SOURCE MATERIAL: Begin

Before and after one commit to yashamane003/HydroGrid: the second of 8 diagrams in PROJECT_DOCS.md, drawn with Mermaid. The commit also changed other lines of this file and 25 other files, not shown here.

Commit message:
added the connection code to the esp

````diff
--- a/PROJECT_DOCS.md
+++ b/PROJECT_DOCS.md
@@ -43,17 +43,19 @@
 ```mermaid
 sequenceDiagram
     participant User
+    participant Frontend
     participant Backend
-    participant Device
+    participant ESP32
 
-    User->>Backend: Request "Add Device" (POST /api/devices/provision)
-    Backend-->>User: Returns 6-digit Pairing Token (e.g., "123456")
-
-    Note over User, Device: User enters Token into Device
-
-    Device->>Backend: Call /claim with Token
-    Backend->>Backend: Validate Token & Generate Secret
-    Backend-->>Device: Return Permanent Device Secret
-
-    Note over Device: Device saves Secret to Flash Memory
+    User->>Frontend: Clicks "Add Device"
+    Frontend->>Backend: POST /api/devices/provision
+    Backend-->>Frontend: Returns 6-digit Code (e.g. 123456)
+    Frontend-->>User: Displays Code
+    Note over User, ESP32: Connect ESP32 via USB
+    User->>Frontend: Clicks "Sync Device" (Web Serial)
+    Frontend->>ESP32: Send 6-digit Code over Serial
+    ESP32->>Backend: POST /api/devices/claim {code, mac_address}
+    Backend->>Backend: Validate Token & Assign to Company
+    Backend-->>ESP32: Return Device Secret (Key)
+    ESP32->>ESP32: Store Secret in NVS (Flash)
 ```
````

SOURCE MATERIAL: End

> GOAL OF THE EXERCISE
Of all the entries above, retype exactly the lines from the line with "Token into Device" to the line with "Code over Serial", both included, and no others.

> TASK RESPONSE
-    Note over User, Device: User enters Token into Device
-
-    Device->>Backend: Call /claim with Token
-    Backend->>Backend: Validate Token & Generate Secret
-    Backend-->>Device: Return Permanent Device Secret
-
-    Note over Device: Device saves Secret to Flash Memory
+    User->>Frontend: Clicks "Add Device"
+    Frontend->>Backend: POST /api/devices/provision
+    Backend-->>Frontend: Returns 6-digit Code (e.g. 123456)
+    Frontend-->>User: Displays Code
+    Note over User, ESP32: Connect ESP32 via USB
+    User->>Frontend: Clicks "Sync Device" (Web Serial)
+    Frontend->>ESP32: Send 6-digit Code over Serial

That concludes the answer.